The strengthening U.S. dollar is having a direct effect on Kelowna’s fire department.
On Monday, city fire chief Jeff Carlisle asked council to increase the $600,000 it set aside in the 2014 budget for a new, custom-built emergency rescue truck by nearly by 18 per cent.
The reason for the need for more money? The U.S. dollar’s continued strengthening in value against the Canadian dollar.
The new truck, built in the U.S, will cost $106,200 more than originally expected, in part, because of the stronger U.S. dollar.
In his report to council, Carlisle said approximately $60,000 of the increase can be directly attributed to the value of the U.S.”Greenback” compared to the Canadian “Loonie”, while the rest of the increase is due to the need for a larger and stronger driveline for the new vehicle.
Originally, he said, a standard driveline was to be included but it was discovered that the truck would be susceptible to much higher maintenance costs because of the frequency of maintenance if the standard driveline was included.

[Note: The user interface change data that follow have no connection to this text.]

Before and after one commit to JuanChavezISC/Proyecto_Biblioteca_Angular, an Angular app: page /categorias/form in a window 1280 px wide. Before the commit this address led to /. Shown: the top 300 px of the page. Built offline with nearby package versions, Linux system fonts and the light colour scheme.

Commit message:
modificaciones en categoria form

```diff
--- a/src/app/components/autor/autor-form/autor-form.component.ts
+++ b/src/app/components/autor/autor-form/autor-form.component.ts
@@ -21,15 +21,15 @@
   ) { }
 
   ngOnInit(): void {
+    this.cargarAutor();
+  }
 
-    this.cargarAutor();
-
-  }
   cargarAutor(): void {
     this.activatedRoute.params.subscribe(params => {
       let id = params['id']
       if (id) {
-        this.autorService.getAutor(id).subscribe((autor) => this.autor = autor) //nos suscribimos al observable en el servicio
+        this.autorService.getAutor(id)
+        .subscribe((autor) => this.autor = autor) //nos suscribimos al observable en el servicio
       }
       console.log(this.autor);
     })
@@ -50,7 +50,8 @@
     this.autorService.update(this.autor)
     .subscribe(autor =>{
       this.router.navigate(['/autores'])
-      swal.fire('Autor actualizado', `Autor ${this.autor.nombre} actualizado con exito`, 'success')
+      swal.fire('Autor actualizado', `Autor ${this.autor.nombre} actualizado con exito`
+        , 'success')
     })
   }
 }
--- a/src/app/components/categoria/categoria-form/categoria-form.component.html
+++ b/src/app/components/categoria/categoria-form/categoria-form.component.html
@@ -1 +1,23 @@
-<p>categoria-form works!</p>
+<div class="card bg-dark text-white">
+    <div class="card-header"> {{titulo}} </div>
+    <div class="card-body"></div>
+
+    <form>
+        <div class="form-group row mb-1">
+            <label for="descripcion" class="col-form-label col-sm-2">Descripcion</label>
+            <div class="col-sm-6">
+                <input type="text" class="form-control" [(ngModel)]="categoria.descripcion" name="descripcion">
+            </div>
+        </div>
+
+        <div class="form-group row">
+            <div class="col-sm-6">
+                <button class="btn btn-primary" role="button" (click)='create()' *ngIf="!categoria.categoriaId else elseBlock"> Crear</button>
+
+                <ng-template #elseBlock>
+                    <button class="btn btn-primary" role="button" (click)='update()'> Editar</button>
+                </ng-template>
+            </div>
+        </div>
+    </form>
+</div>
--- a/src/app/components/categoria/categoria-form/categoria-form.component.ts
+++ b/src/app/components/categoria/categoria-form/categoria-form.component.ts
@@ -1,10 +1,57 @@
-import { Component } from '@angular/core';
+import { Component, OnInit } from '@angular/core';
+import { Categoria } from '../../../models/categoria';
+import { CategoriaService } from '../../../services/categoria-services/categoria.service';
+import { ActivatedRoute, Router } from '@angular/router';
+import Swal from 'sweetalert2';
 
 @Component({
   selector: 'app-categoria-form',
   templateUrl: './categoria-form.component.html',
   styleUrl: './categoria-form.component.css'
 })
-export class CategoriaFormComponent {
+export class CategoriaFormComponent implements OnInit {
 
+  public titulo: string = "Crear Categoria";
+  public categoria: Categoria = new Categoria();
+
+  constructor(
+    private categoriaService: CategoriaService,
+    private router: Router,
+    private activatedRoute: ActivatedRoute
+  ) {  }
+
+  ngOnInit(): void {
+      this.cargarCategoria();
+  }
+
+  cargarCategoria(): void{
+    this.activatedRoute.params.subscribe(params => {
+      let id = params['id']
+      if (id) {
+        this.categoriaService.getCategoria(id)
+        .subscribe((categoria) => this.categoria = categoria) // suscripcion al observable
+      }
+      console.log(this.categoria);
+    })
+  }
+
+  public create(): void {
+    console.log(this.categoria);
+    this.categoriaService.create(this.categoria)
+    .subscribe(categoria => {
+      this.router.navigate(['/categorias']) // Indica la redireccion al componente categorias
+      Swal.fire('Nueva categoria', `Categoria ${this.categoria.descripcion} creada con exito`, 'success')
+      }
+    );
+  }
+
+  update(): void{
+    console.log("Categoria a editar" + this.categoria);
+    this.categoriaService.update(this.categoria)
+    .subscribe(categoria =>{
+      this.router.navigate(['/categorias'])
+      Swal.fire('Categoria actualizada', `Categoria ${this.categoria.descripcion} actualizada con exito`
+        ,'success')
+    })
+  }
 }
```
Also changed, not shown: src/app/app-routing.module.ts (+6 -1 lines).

While the extra money for the new truck will come from the city’s fire equipment replacement reserve and not directly impact the planned 3.41 per cent tax increase this year, a few councillors expressed frustration they were not told about the need for more money for the truck last week during their budget deliberations.
The funding shortfall for the truck was discovered following a lengthy request for proposals issued by the city, said Carlisle. The new truck will replace the existing 13-year-old fire department rescue truck.
That truck will become the back-up rescue vehicle for the department once the new one is goes into service, expected later this year.
The existing back-up truck, which was built in 1991, will then be sold off the revenue it generates going back into the equipment replacement reserve.
The city will also undertake a review of its future requirements, costs and time of replacement equipment for the fire department.
Council approved the extra money for the new rescue truck at its regula Monday afternoon meeting.